TDRS-J at KSC.jpg
TDRS-J undergoing processing before launch
Mission type Communication
Operator NASA
COSPAR ID 2002-055A
Mission duration 11 years (planned)
Spacecraft properties
Bus BSS-601
Manufacturer Boeing SDC
Launch mass 3,180 kilograms (7,010 lb)[1]
Start of mission
Launch date 5 December 2002, 02:42 (2002-12-05UTC02:42Z) UTC
Rocket Atlas IIA
Launch site Cape Canaveral SLC-36A
Contractor ILS
Orbital parameters
Reference system Geocentric
Regime Geostationary
Longitude 153° West
151° West
~42-40° West (2004—)
Perigee 35,768 kilometers (22,225 mi)
Apogee 35,802 kilometers (22,246 mi)
Inclination 1.64 degrees

TDRS-10, known before launch as TDRS-J, is an American communications satellite which is operated by NASA as part of the Tracking and Data Relay Satellite System. It was constructed by the Boeing Satellite Development Center, formerly Hughes Space and Communications, and is based on the BSS-601 satellite bus.[2] It was the third and final Advanced TDRS, or second-generation Tracking and Data Relay Satellite, to be launched.

History[edit]

The launch of TDRS-J

The final Atlas IIA rocket was used to launch TDRS-J, under a contract with International Launch Services. The launch occurred at 02:42 GMT on 5 December 2002, from Space Launch Complex 36A at the Cape Canaveral Air Force Station.[3] TDRS-10 separated from its carrier rocket into a geosynchronous transfer orbit.
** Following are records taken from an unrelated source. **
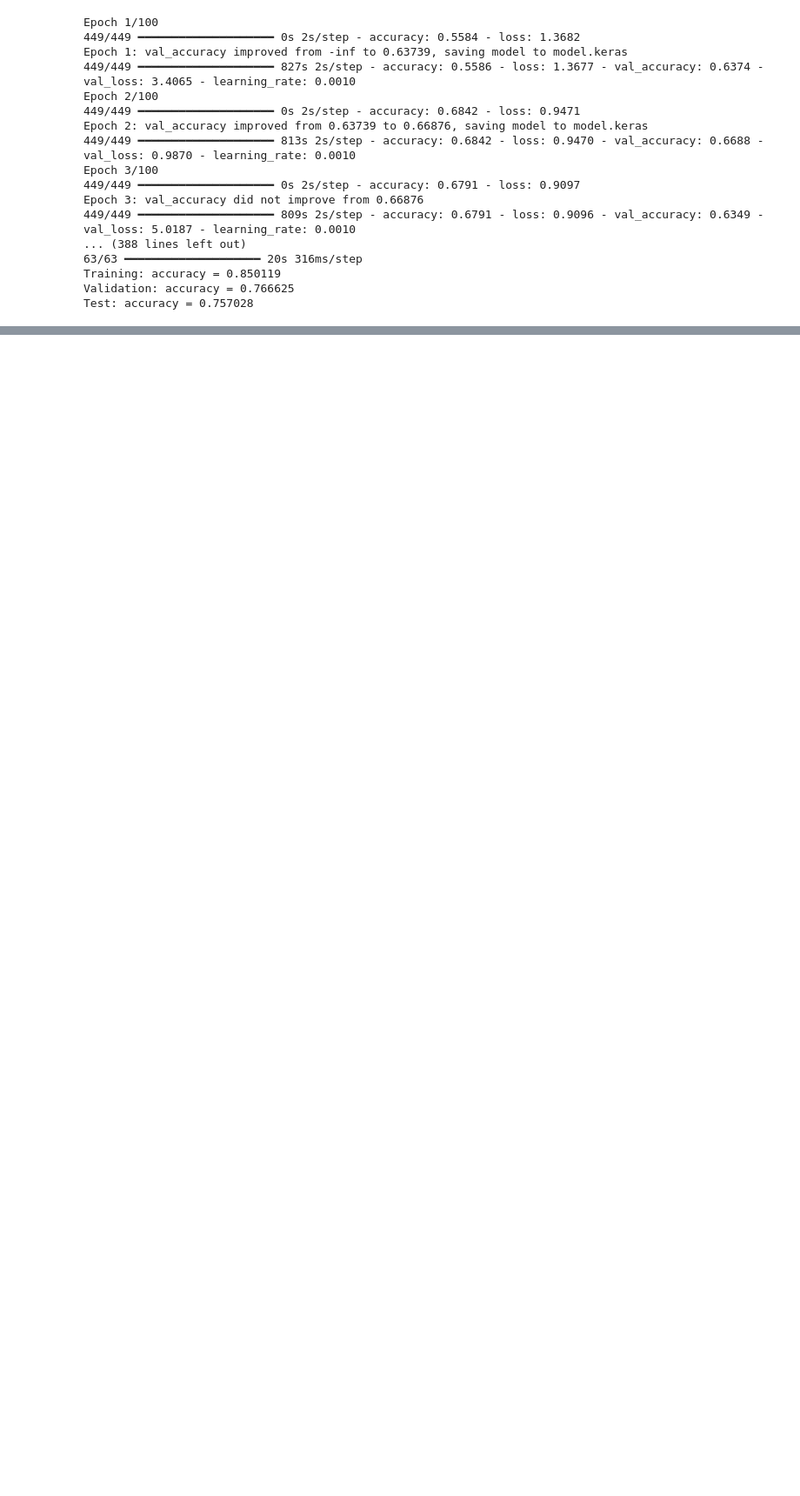
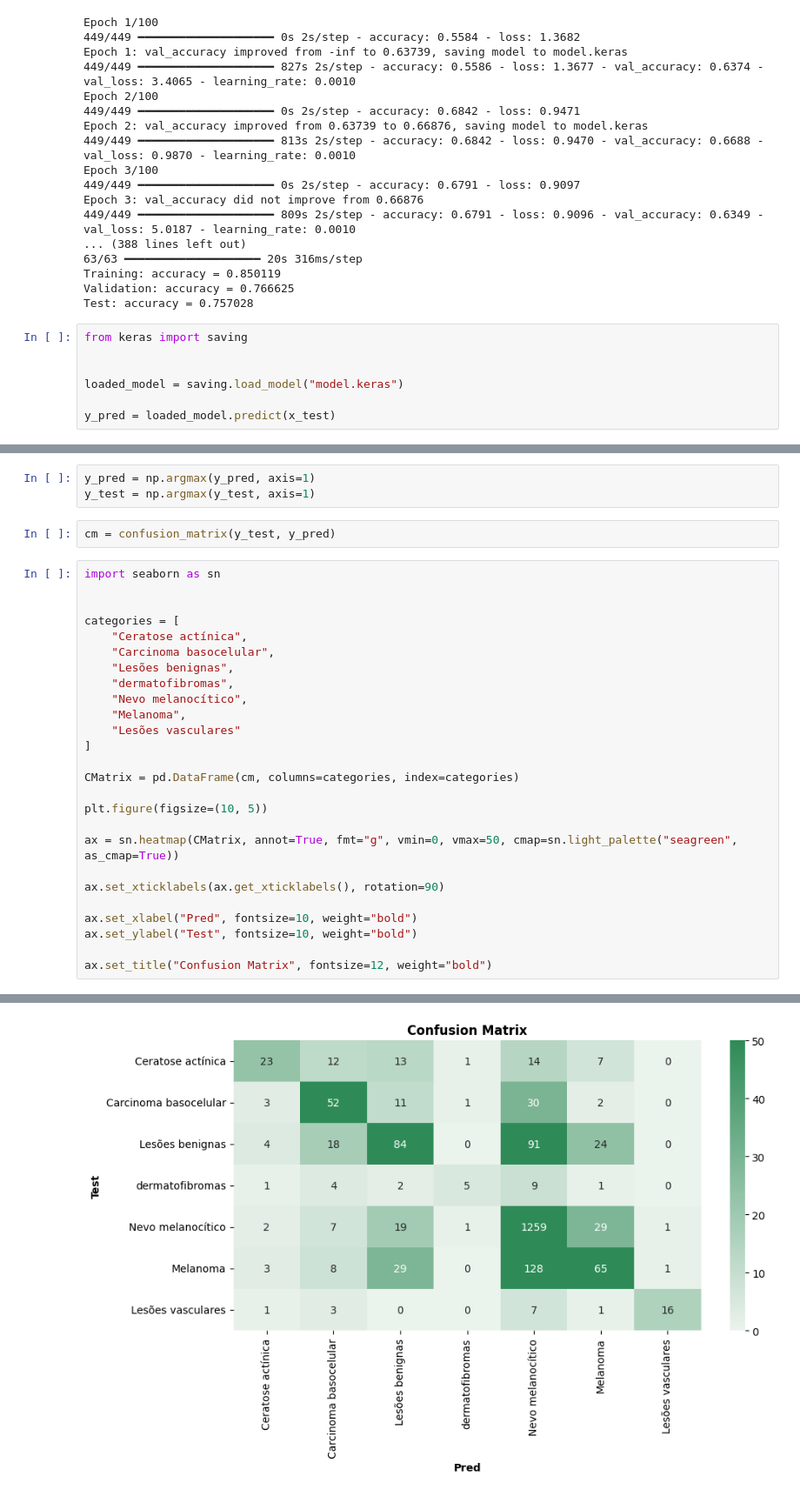
Before and after one commit to Grupinix/IA-HAM10000, a Jupyter notebook: ham_cnn.ipynb, the cells around one changed output, grey strips where cells are left out. Shown at 87% size. Cells and saved outputs as stored; diff of their text form; blank space fills up the shorter version.

Commit message:
chore confusion matrix

```diff
--- a/ham_cnn.ipynb
+++ b/ham_cnn.ipynb
@@ -290,3 +284,10 @@ Epoch 3: val_accuracy did not improve from 0.66876
 Training: accuracy = 0.850119
 Validation: accuracy = 0.766625
 Test: accuracy = 0.757028
+# %%
+from keras import saving
+
+
+loaded_model = saving.load_model("model.keras")
+
+y_pred = loaded_model.predict(x_test)
@@ -292,0 +296,32 @@ Test: accuracy = 0.757028
+# %%
+y_pred = np.argmax(y_pred, axis=1)
+y_test = np.argmax(y_test, axis=1)
+# %%
+cm = confusion_matrix(y_test, y_pred)
+# %%
+import seaborn as sn
+
+
+categories = [
+    "Ceratose actínica",
+    "Carcinoma basocelular",
+    "Lesões benignas",
+    "dermatofibromas",
+    "Nevo melanocítico",
+    "Melanoma",
+    "Lesões vasculares"
+]
+
+CMatrix = pd.DataFrame(cm, columns=categories, index=categories)
+
+plt.figure(figsize=(10, 5))
+
+ax = sn.heatmap(CMatrix, annot=True, fmt="g", vmin=0, vmax=50, cmap=sn.light_palette("seagreen", as_cmap=True))
+
+ax.set_xticklabels(ax.get_xticklabels(), rotation=90)
+
+ax.set_xlabel("Pred", fontsize=10, weight="bold")
+ax.set_ylabel("Test", fontsize=10, weight="bold")
+
+ax.set_title("Confusion Matrix", fontsize=12, weight="bold")
+# %% [output]
@@ -292,0 +329 @@ Test: accuracy = 0.757028
+[figure, added]
```
Also changed, not shown: parts of 6 cells of this notebook, 2 other files.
At 01:00 GMT on 14 December, following a series of apogee burns, it reached geostationary orbit.[4]

Deployment[edit]

TDRS-J was initially positioned in geostationary orbit at a longitude 153 degrees west of the Greenwich Meridian,[5] and following on-orbit testing, it received the operational designation TDRS-10. In December 2003, it was moved to 151.5° west, arriving the next month. It remained there until June, when it departed for 42.3° west. It arrived there in November, and has since been slowly drifting eastwards. By November 2005, it was at 42° west, and in November 2006, it was recorded to have been at 41.6° west.[5] In July 2009, it was at 40.75° west.[1]


References[edit]

  1. ^ a b "UCS Satellite Database". Union of Concerned Scientists. 2009-07-01. Retrieved 2009-08-10. 
  2. ^ Krebs, Gunter. "TDRS 8, 9, 10". Gunter's Space Page. Retrieved 2009-08-10. 
  3. ^ McDowell, Jonathan. "Launch Log". Jonathan's Space Page. Retrieved 2009-08-10. 
  4. ^ McDowell, Jonathan. "Index". Geostationary Orbit Catalog. Jonathan's Space Page. Retrieved 2009-08-10. 
  5. ^ a b "TDRS 10". TSE. Retrieved 2009-08-10.